Investments in smaller companies carry greater risk than is customarily associated with larger companies for various reasons such as volatility of earnings and prospects, higher failure rates, and limited markets, product lines or financial resources. Investing overseas involves special risks, including the volatility of currency exchange rates and, in some cases, limited geographic focus, political and economic instability, and relatively illiquid markets. Income (bond) securities are subject to interest rate risk, which is the risk that debt securities in a portfolio will decline in value because of increases in market interest rates. Exchange Traded Funds (ETFs) are subject to risks similar to those of stocks, such as market risk. Investing in ETFs may bear indirect fees and expenses charged by ETFs in addition to its direct fees and expenses, as well as indirectly bearing the principal risks of those ETFs. ETFs may trade at a discount to their net asset value and are subject to the market fluctuations of their underlying investments. Investing in commodities can be volatile and can suffer from periods of prolonged decline in value and may not be suitable for all investors. Index Performance is presented for illustrative purposes only and does not represent the performance of any specific investment product or portfolio. An investment cannot be made directly into an index.

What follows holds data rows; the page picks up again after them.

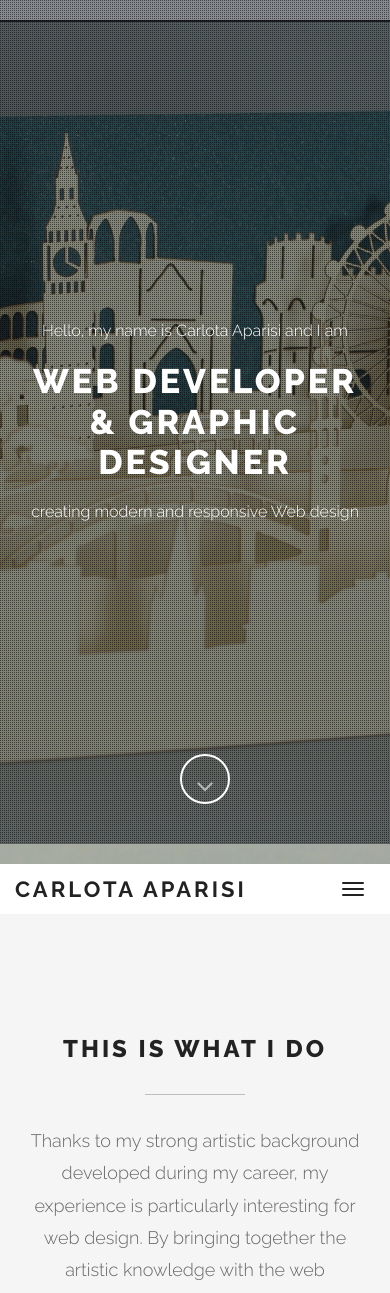
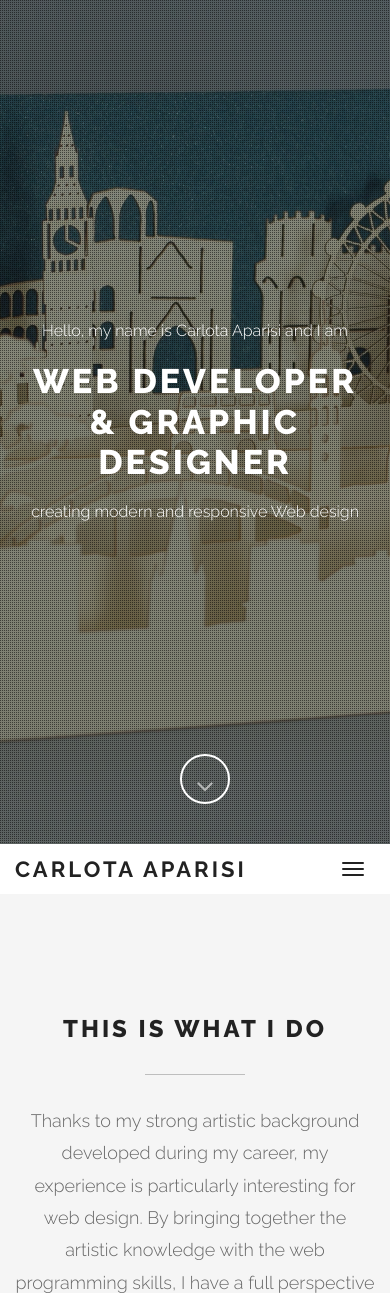
Before and after one commit to carlotaaparisi/portfolio, a PHP site: page / in a window 390 px wide; the page is wider, and only the part inside the window is pictured. Shown: the top 1293 px of that part. Run offline with PHP 8.4, Linux system fonts and the light colour scheme.

Commit message:
navbar css 2

```diff
--- a/assets/css/style.css
+++ b/assets/css/style.css
@@ -691,9 +691,7 @@ textarea.form-control {
 }
 
 @media (max-width: 480px) {
-	body {
-		margin-top: 20px;
-	}
+
 
 	h1 {
 		font-size: 34px;
--- a/home.html
+++ b/home.html
@@ -65,7 +65,7 @@
 						<span class="icon-bar"></span>
 						<span class="icon-bar"></span>
 					</button>
-					<a class="navbar-brand" href="home.html">Carlota Aparisi</a>
+					<a class="navbar-brand" href="home.html" style="min-height: 30px;">Carlota Aparisi</a>
 				</div>
 
 				<div class="collapse navbar-collapse" id="bs-example-navbar-collapse-1">
```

Alternative Investments may have complex terms and features that are not easily understood and are not suitable for all investors. You should conduct your own due diligence to ensure you understand the features of the product before investing. Alternative investment strategies may employ a variety of hedging techniques and non-traditional instruments such as inverse and leveraged products. Certain hedging techniques include matched combinations that neutralize or offset individual risks such as merger arbitrage, long/short equity, convertible bond arbitrage and fixed-income arbitrage. Leveraged products are those that employ financial derivatives and debt to try to achieve a multiple (for example two or three times) of the return or inverse return of a stated index or benchmark over the course of a single day. Inverse products utilize short selling, derivatives trading, and other leveraged investment techniques, such as futures trading to achieve their objectives, mainly to track the inverse of their benchmarks. As with all investments, there is no assurance that any investment strategies will achieve their objectives or protect against losses.
Neither Envestnet, Envestnet|PMC™ nor its representatives render tax, accounting or legal advice. Any tax statements contained herein are not intended or written to be used, and cannot be used, for the purpose of avoiding U.S. federal, state, or local tax penalties. Taxpayers should always seek advice based on their own particular circumstances from an independent tax advisor.
© 2018 Envestnet. All rights reserved.